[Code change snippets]
----

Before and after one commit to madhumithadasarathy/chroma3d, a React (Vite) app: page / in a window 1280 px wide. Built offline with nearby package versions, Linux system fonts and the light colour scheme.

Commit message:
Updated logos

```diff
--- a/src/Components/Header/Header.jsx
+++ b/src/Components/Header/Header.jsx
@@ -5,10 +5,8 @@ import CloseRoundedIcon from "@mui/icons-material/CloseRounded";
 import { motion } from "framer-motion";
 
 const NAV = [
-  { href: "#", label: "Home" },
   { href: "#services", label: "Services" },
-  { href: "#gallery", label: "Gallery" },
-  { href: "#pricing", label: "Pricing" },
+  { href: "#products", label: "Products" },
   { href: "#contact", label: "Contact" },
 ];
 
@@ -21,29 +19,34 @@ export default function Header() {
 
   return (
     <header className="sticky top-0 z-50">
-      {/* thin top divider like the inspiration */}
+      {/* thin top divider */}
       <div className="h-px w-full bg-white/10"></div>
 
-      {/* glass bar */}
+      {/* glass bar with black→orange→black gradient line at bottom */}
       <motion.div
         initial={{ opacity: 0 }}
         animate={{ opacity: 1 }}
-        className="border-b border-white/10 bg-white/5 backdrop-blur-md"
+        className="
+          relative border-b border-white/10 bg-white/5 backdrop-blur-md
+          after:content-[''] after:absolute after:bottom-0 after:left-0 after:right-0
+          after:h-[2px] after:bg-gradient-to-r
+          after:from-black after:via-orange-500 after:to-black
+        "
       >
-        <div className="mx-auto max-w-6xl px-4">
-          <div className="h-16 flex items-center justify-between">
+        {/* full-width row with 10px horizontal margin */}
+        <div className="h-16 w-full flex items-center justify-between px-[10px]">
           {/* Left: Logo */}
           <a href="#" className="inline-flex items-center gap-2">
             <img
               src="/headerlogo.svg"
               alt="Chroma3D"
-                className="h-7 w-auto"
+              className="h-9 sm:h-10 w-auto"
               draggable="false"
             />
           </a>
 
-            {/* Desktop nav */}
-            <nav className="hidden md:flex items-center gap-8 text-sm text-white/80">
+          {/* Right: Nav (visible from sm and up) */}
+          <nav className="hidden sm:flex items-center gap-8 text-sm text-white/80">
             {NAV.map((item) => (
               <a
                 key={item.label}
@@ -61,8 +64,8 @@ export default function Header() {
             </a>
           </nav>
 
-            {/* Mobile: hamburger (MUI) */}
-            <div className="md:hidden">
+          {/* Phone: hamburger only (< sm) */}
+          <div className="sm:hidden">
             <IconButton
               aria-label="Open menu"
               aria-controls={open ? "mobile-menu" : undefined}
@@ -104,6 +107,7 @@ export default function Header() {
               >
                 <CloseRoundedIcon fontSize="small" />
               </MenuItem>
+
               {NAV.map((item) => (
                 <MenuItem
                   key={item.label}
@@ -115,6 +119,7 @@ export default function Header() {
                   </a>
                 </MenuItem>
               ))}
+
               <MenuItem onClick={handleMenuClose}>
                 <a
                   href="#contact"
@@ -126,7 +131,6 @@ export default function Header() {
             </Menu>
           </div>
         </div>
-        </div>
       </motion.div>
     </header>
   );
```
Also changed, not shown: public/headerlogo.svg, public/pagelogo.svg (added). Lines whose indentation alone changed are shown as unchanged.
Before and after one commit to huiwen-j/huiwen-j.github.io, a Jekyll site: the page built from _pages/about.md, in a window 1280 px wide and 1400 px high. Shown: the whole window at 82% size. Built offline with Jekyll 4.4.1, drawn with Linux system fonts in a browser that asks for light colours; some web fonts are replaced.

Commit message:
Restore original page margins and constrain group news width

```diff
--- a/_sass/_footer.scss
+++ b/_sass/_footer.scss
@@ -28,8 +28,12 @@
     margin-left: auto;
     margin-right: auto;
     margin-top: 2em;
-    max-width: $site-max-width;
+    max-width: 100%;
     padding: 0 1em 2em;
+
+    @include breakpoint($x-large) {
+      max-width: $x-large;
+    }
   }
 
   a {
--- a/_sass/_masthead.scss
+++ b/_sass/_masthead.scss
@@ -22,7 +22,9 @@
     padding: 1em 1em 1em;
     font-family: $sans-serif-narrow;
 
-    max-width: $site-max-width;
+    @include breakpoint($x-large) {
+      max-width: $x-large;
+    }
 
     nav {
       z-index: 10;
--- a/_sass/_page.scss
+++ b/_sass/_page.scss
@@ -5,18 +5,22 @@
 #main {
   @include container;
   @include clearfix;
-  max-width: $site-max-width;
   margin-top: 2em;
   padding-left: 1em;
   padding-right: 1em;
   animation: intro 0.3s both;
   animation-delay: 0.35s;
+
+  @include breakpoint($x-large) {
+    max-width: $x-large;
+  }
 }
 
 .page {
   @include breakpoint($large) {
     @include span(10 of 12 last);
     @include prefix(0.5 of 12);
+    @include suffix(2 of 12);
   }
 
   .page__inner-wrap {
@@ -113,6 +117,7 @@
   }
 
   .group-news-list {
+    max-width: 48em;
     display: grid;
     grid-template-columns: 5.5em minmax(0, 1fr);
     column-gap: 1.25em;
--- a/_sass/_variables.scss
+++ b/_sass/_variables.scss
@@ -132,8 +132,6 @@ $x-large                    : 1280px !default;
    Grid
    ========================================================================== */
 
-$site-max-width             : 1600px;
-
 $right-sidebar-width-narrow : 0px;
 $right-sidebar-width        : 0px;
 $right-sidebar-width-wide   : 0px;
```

----

Reproduce every record that appears above, keeping the wording exact.

YOUR SOLUTION:
Before and after one commit to madhumithadasarathy/chroma3d, a React (Vite) app: page / in a window 1280 px wide. Built offline with nearby package versions, Linux system fonts and the light colour scheme.

Commit message:
Updated logos

```diff
--- a/src/Components/Header/Header.jsx
+++ b/src/Components/Header/Header.jsx
@@ -5,10 +5,8 @@ import CloseRoundedIcon from "@mui/icons-material/CloseRounded";
 import { motion } from "framer-motion";
 
 const NAV = [
-  { href: "#", label: "Home" },
   { href: "#services", label: "Services" },
-  { href: "#gallery", label: "Gallery" },
-  { href: "#pricing", label: "Pricing" },
+  { href: "#products", label: "Products" },
   { href: "#contact", label: "Contact" },
 ];
 
@@ -21,29 +19,34 @@ export default function Header() {
 
   return (
     <header className="sticky top-0 z-50">
-      {/* thin top divider like the inspiration */}
+      {/* thin top divider */}
       <div className="h-px w-full bg-white/10"></div>
 
-      {/* glass bar */}
+      {/* glass bar with black→orange→black gradient line at bottom */}
       <motion.div
         initial={{ opacity: 0 }}
         animate={{ opacity: 1 }}
-        className="border-b border-white/10 bg-white/5 backdrop-blur-md"
+        className="
+          relative border-b border-white/10 bg-white/5 backdrop-blur-md
+          after:content-[''] after:absolute after:bottom-0 after:left-0 after:right-0
+          after:h-[2px] after:bg-gradient-to-r
+          after:from-black after:via-orange-500 after:to-black
+        "
       >
-        <div className="mx-auto max-w-6xl px-4">
-          <div className="h-16 flex items-center justify-between">
+        {/* full-width row with 10px horizontal margin */}
+        <div className="h-16 w-full flex items-center justify-between px-[10px]">
           {/* Left: Logo */}
           <a href="#" className="inline-flex items-center gap-2">
             <img
               src="/headerlogo.svg"
               alt="Chroma3D"
-                className="h-7 w-auto"
+              className="h-9 sm:h-10 w-auto"
               draggable="false"
             />
           </a>
 
-            {/* Desktop nav */}
-            <nav className="hidden md:flex items-center gap-8 text-sm text-white/80">
+          {/* Right: Nav (visible from sm and up) */}
+          <nav className="hidden sm:flex items-center gap-8 text-sm text-white/80">
             {NAV.map((item) => (
               <a
                 key={item.label}
@@ -61,8 +64,8 @@ export default function Header() {
             </a>
           </nav>
 
-            {/* Mobile: hamburger (MUI) */}
-            <div className="md:hidden">
+          {/* Phone: hamburger only (< sm) */}
+          <div className="sm:hidden">
             <IconButton
               aria-label="Open menu"
               aria-controls={open ? "mobile-menu" : undefined}
@@ -104,6 +107,7 @@ export default function Header() {
               >
                 <CloseRoundedIcon fontSize="small" />
               </MenuItem>
+
               {NAV.map((item) => (
                 <MenuItem
                   key={item.label}
@@ -115,6 +119,7 @@ export default function Header() {
                   </a>
                 </MenuItem>
               ))}
+
               <MenuItem onClick={handleMenuClose}>
                 <a
                   href="#contact"
@@ -126,7 +131,6 @@ export default function Header() {
             </Menu>
           </div>
         </div>
-        </div>
       </motion.div>
     </header>
   );
```
Also changed, not shown: public/headerlogo.svg, public/pagelogo.svg (added). Lines whose indentation alone changed are shown as unchanged.
Before and after one commit to huiwen-j/huiwen-j.github.io, a Jekyll site: the page built from _pages/about.md, in a window 1280 px wide and 1400 px high. Shown: the whole window at 82% size. Built offline with Jekyll 4.4.1, drawn with Linux system fonts in a browser that asks for light colours; some web fonts are replaced.

Commit message:
Restore original page margins and constrain group news width

```diff
--- a/_sass/_footer.scss
+++ b/_sass/_footer.scss
@@ -28,8 +28,12 @@
     margin-left: auto;
     margin-right: auto;
     margin-top: 2em;
-    max-width: $site-max-width;
+    max-width: 100%;
     padding: 0 1em 2em;
+
+    @include breakpoint($x-large) {
+      max-width: $x-large;
+    }
   }
 
   a {
--- a/_sass/_masthead.scss
+++ b/_sass/_masthead.scss
@@ -22,7 +22,9 @@
     padding: 1em 1em 1em;
     font-family: $sans-serif-narrow;
 
-    max-width: $site-max-width;
+    @include breakpoint($x-large) {
+      max-width: $x-large;
+    }
 
     nav {
       z-index: 10;
--- a/_sass/_page.scss
+++ b/_sass/_page.scss
@@ -5,18 +5,22 @@
 #main {
   @include container;
   @include clearfix;
-  max-width: $site-max-width;
   margin-top: 2em;
   padding-left: 1em;
   padding-right: 1em;
   animation: intro 0.3s both;
   animation-delay: 0.35s;
+
+  @include breakpoint($x-large) {
+    max-width: $x-large;
+  }
 }
 
 .page {
   @include breakpoint($large) {
     @include span(10 of 12 last);
     @include prefix(0.5 of 12);
+    @include suffix(2 of 12);
   }
 
   .page__inner-wrap {
@@ -113,6 +117,7 @@
   }
 
   .group-news-list {
+    max-width: 48em;
     display: grid;
     grid-template-columns: 5.5em minmax(0, 1fr);
     column-gap: 1.25em;
--- a/_sass/_variables.scss
+++ b/_sass/_variables.scss
@@ -132,8 +132,6 @@ $x-large                    : 1280px !default;
    Grid
    ========================================================================== */
 
-$site-max-width             : 1600px;
-
 $right-sidebar-width-narrow : 0px;
 $right-sidebar-width        : 0px;
 $right-sidebar-width-wide   : 0px;
```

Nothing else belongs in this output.